They pulled in celebrities, well-known financiers, and retail investors, raised hundreds of billions of dollars in cash, and struck mega deals at an unprecedented pace. But the Spac craze has almost certainly come to an end. Bruised by the terrible performance of companies that went public through these vehicles, angry investors have abandoned the market and a tough regulatory environment.
How it all happened will be a story for the ages. Companies that were valued at tens of billions of dollars are today worth just a fraction of that amount. And some have even filed for bankruptcy. Spacs raised almost $100bn in the first quarter of 2021 alone. But when regulators set their sights on the nascent market, the impact was felt quickly.
Spac listings dropped dramatically, and deals that were once certain to close started to look shaky. Few investors wanted to provide financing. And when time came to close the transaction, most shareholders asked for their money back even companies that opted for the Spac route with very little cash in their coffers. To make matters worse, banks that spent the past two years wooing sponsors and companies are backing off after making hundreds of millions of dollars in fees.
In a final blow to the market, hedge fund billionaire Bill Ackman was forced to liquidate his record breaking $4bn Spac just weeks before a two-year deadline to find a deal approach. His blank cheque company was widely expected to strike the biggest Spac transaction ever. Instead, shareholders are getting their money back.

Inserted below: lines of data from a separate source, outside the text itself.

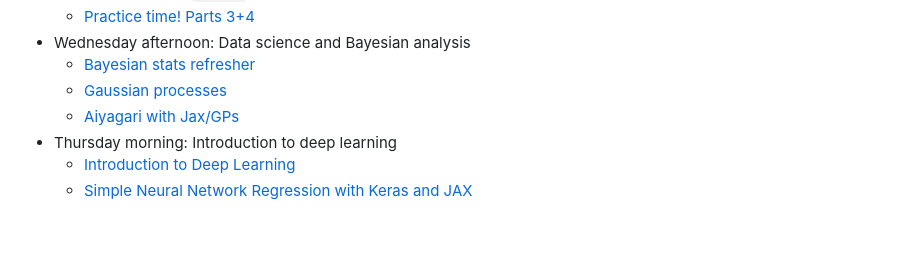
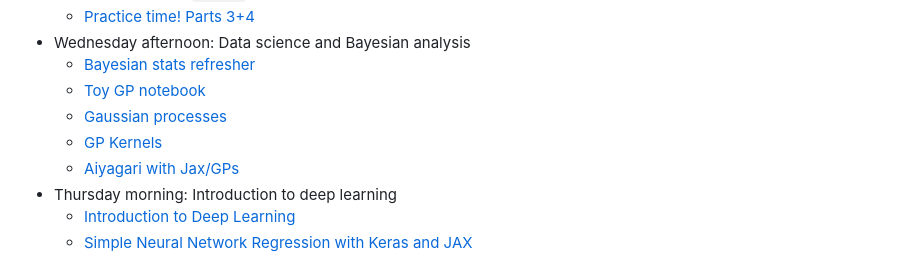
Before and after one commit to QuantEcon/imf_2025, a Markdown page: README.md, the part around the change. Drawn GitHub-style; blank space fills up the shorter version.

```diff
--- a/README.md
+++ b/README.md
@@ -71,7 +71,9 @@
     * [Practice time! Parts 3+4](wednesday/morning/data_practice_1.ipynb)
   * Wednesday afternoon: Data science and Bayesian analysis
     * [Bayesian stats refresher](wednesday/afternoon/bayesian_stats.ipynb)
-    * [Gaussian processes](wednesday/afternoon/gaussian_processes.ipynb)
+    * [Toy GP notebook](wednesday/afternoon/toy_gp_notebook)
+    * [Gaussian processes](wednesday/afternoon/intro_to_gps.ipynb)
+    * [GP Kernels](wednesday/afternoon/intro_to_kernels.ipynb)
     * [Aiyagari with Jax/GPs](wednesday/afternoon/aiyagari_jax.ipynb)
   * Thursday morning: Introduction to deep learning
     * [Introduction to Deep Learning](thursday/morning/dl_slides/anns.pdf)
```
Also changed, not shown: 1 other file.
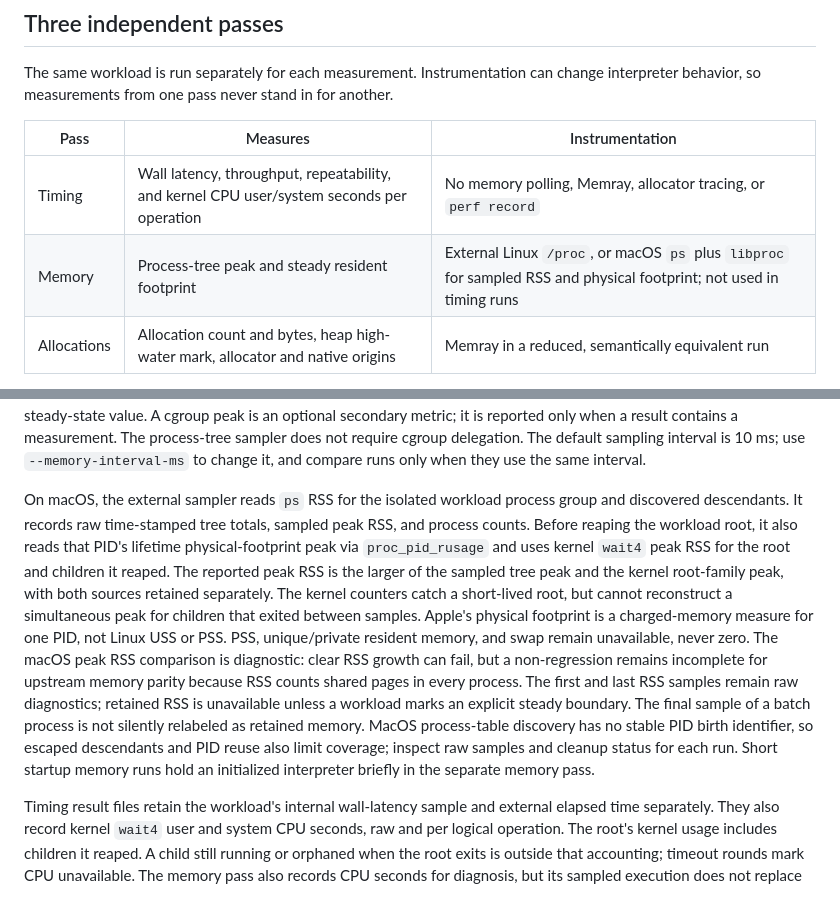
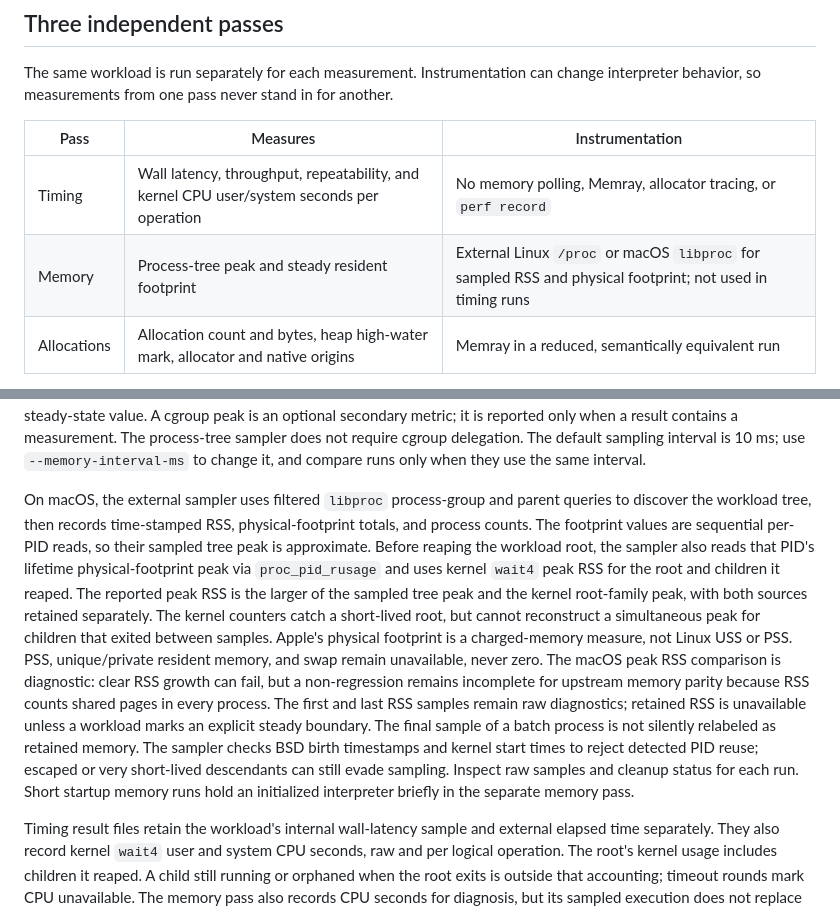
Before and after one commit to joshuarli/python-build, a Markdown page: benchmarks/README.md, 2 parts joined by grey strips. Rendered like a GitHub page.

Commit message:
Document filtered macOS memory sampling

```diff
--- a/benchmarks/README.md
+++ b/benchmarks/README.md
@@ -23,7 +23,7 @@ another.
 | Pass | Measures | Instrumentation |
 | --- | --- | --- |
 | Timing | Wall latency, throughput, repeatability, and kernel CPU user/system seconds per operation | No memory polling, Memray, allocator tracing, or `perf record` |
-| Memory | Process-tree peak and steady resident footprint | External Linux `/proc`, or macOS `ps` plus `libproc` for sampled RSS and physical footprint; not used in timing runs |
+| Memory | Process-tree peak and steady resident footprint | External Linux `/proc` or macOS `libproc` for sampled RSS and physical footprint; not used in timing runs |
 | Allocations | Allocation count and bytes, heap high-water mark, allocator and native origins | Memray in a reduced, semantically equivalent run |
 
 Allocation-pass elapsed time is diagnostic only. Do not compare it with normal
@@ -287,25 +287,28 @@ require cgroup delegation.
 The default sampling interval is 10 ms; use `--memory-interval-ms` to change
 it, and compare runs only when they use the same interval.
 
-On macOS, the external sampler reads `ps` RSS for the isolated workload process
-group and discovered descendants. It records raw time-stamped tree totals,
-sampled peak RSS, and process counts. Before reaping the workload root, it also
+On macOS, the external sampler uses filtered `libproc` process-group and
+parent queries to discover the workload tree, then records time-stamped RSS,
+physical-footprint totals, and process counts. The footprint values are
+sequential per-PID reads, so their sampled tree peak is approximate. Before
+reaping the workload root, the sampler also
 reads that PID's lifetime physical-footprint peak via `proc_pid_rusage` and
 uses kernel `wait4` peak RSS for the root and children it reaped. The reported
 peak RSS is the larger of the sampled tree peak and the kernel root-family
 peak, with both sources retained separately. The kernel counters catch a
 short-lived root, but cannot reconstruct a simultaneous peak for children
 that exited between samples. Apple's physical footprint is a charged-memory
-measure for one PID, not Linux USS or PSS. PSS, unique/private resident memory,
+measure, not Linux USS or PSS. PSS, unique/private resident memory,
 and swap remain unavailable, never zero. The macOS peak RSS comparison is
 diagnostic: clear RSS growth can fail, but a non-regression remains incomplete
 for upstream memory parity because RSS counts shared pages in every process.
 The first and last RSS samples remain raw diagnostics; retained RSS is
 unavailable unless a workload marks an explicit steady boundary. The final
 sample of a batch process is not silently relabeled as retained memory.
-MacOS process-table discovery has no stable PID birth identifier, so escaped
-descendants and PID reuse also limit coverage; inspect raw samples and cleanup
-status for each run. Short startup memory runs hold an initialized interpreter
+The sampler checks BSD birth timestamps and kernel start times to reject
+detected PID reuse; escaped or very short-lived descendants can still evade
+sampling. Inspect raw samples and cleanup status for each run. Short startup
+memory runs hold an initialized interpreter
 briefly in the separate memory pass.
 
 Timing result files retain the workload's internal wall-latency sample and
```
Also changed, not shown: rust-cpython/experiments/coordination.md (+27 -0 lines).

A similar fate is expected for most Spacs still looking to find targets. Most experts now expect blank cheque companies to go back to where they were prior to the 2020 boom - the dark corners of financial markets.